[Difference listings]
++++++++++++++++++++

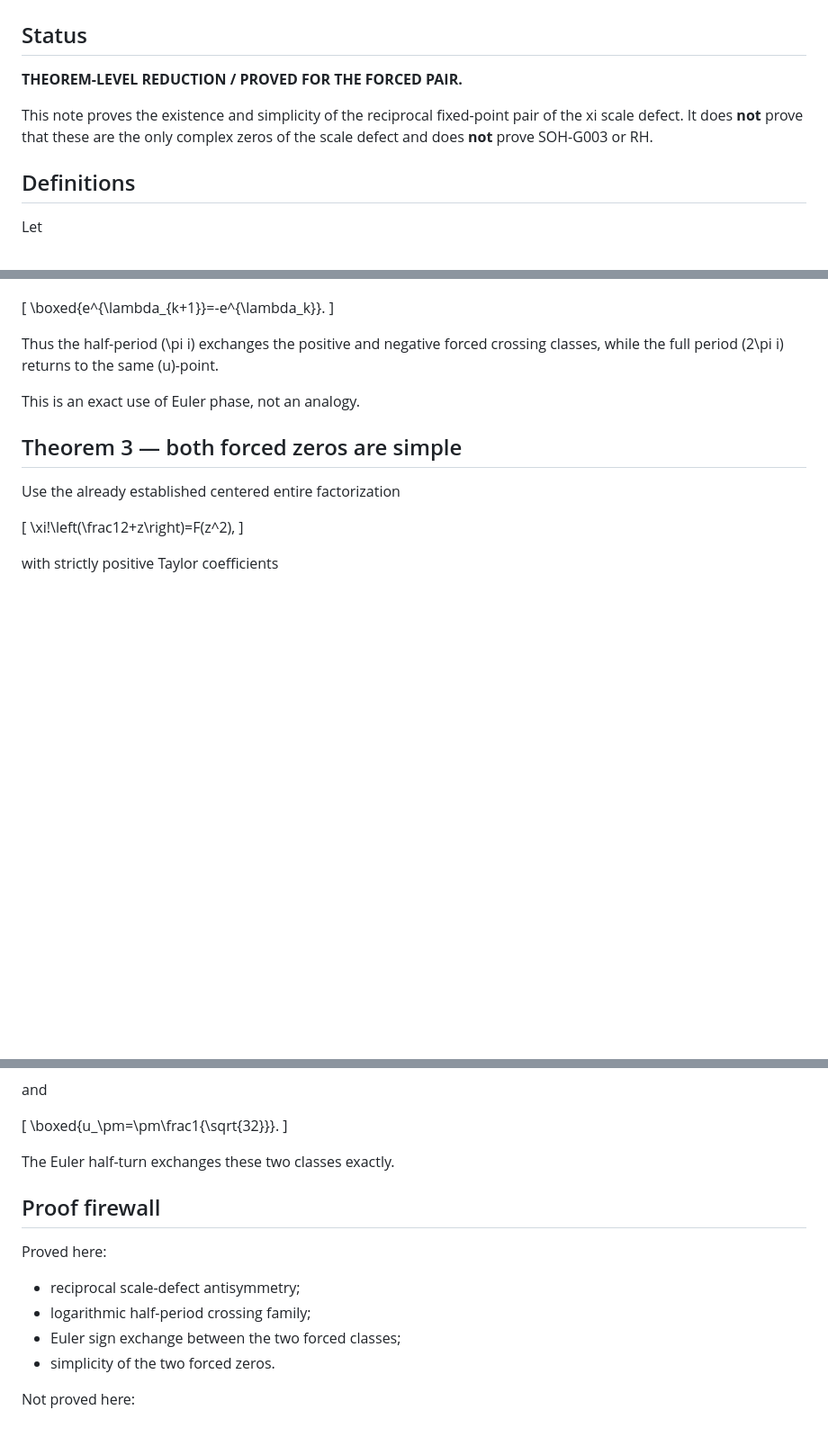
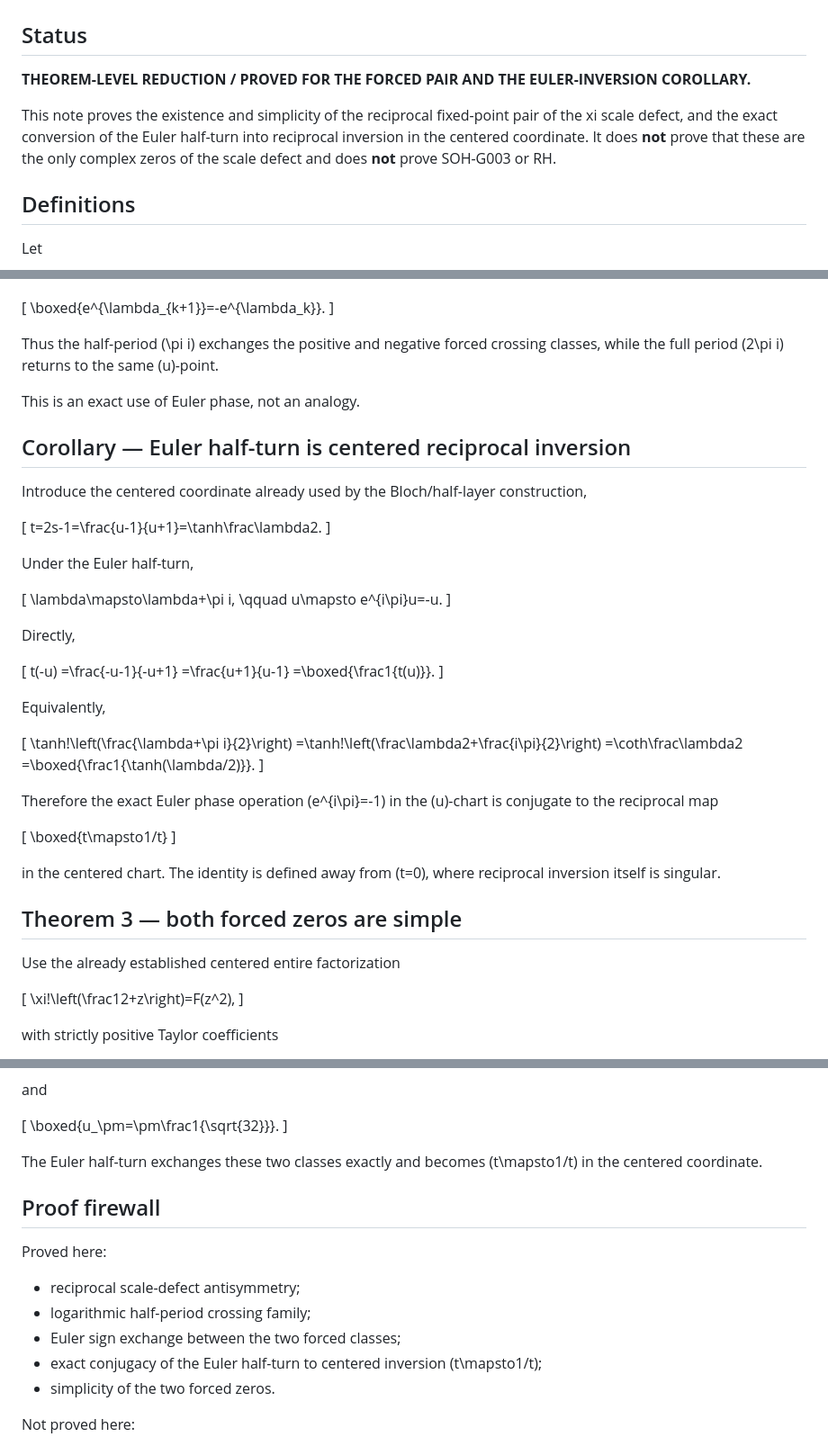
Before and after one commit to AdrianLipa90/secret-of-a-half, a Markdown page: research/SOH_G011_EULER_HALF_PERIOD_CROSSINGS_V0_1.md, 3 parts joined by grey strips. Shown at 90% size. Drawn GitHub-style; blank space fills up the shorter version.

Commit message:
SOH-G011: add exact Euler-to-inversion corollary

```diff
--- a/research/SOH_G011_EULER_HALF_PERIOD_CROSSINGS_V0_1.md
+++ b/research/SOH_G011_EULER_HALF_PERIOD_CROSSINGS_V0_1.md
@@ -2,9 +2,9 @@
 
 ## Status
 
-**THEOREM-LEVEL REDUCTION / PROVED FOR THE FORCED PAIR.**
+**THEOREM-LEVEL REDUCTION / PROVED FOR THE FORCED PAIR AND THE EULER-INVERSION COROLLARY.**
 
-This note proves the existence and simplicity of the reciprocal fixed-point pair of the xi scale defect. It does **not** prove that these are the only complex zeros of the scale defect and does **not** prove SOH-G003 or RH.
+This note proves the existence and simplicity of the reciprocal fixed-point pair of the xi scale defect, and the exact conversion of the Euler half-turn into reciprocal inversion in the centered coordinate. It does **not** prove that these are the only complex zeros of the scale defect and does **not** prove SOH-G003 or RH.
 
 ## Definitions
 
@@ -101,6 +101,48 @@ Thus the half-period \(\pi i\) exchanges the positive and negative forced crossi
 
 This is an exact use of Euler phase, not an analogy.
 
+## Corollary — Euler half-turn is centered reciprocal inversion
+
+Introduce the centered coordinate already used by the Bloch/half-layer construction,
+
+\[
+t=2s-1=\frac{u-1}{u+1}=\tanh\frac\lambda2.
+\]
+
+Under the Euler half-turn,
+
+\[
+\lambda\mapsto\lambda+\pi i,
+\qquad
+u\mapsto e^{i\pi}u=-u.
+\]
+
+Directly,
+
+\[
+t(-u)
+=\frac{-u-1}{-u+1}
+=\frac{u+1}{u-1}
+=\boxed{\frac1{t(u)}}.
+\]
+
+Equivalently,
+
+\[
+\tanh\!\left(\frac{\lambda+\pi i}{2}\right)
+=\tanh\!\left(\frac\lambda2+\frac{i\pi}{2}\right)
+=\coth\frac\lambda2
+=\boxed{\frac1{\tanh(\lambda/2)}}.
+\]
+
+Therefore the exact Euler phase operation \(e^{i\pi}=-1\) in the \(u\)-chart is conjugate to the reciprocal map
+
+\[
+\boxed{t\mapsto1/t}
+\]
+
+in the centered chart. The identity is defined away from \(t=0\), where reciprocal inversion itself is singular.
+
 ## Theorem 3 — both forced zeros are simple
 
 Use the already established centered entire factorization
@@ -191,7 +233,7 @@ and
 \boxed{u_\pm=\pm\frac1{\sqrt{32}}}.
 \]
 
-The Euler half-turn exchanges these two classes exactly.
+The Euler half-turn exchanges these two classes exactly and becomes \(t\mapsto1/t\) in the centered coordinate.
 
 ## Proof firewall
 
@@ -200,6 +242,7 @@ Proved here:
 - reciprocal scale-defect antisymmetry;
 - logarithmic half-period crossing family;
 - Euler sign exchange between the two forced classes;
+- exact conjugacy of the Euler half-turn to centered inversion \(t\mapsto1/t\);
 - simplicity of the two forced zeros.
 
 Not proved here:
```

++++++++++++++++++++

◆ WHAT IS BEING ASKED: Above are records; say how many of their lines contain the word "LEVEL", giving only the number.

◆ RESULT OF THE EXERCISE: 2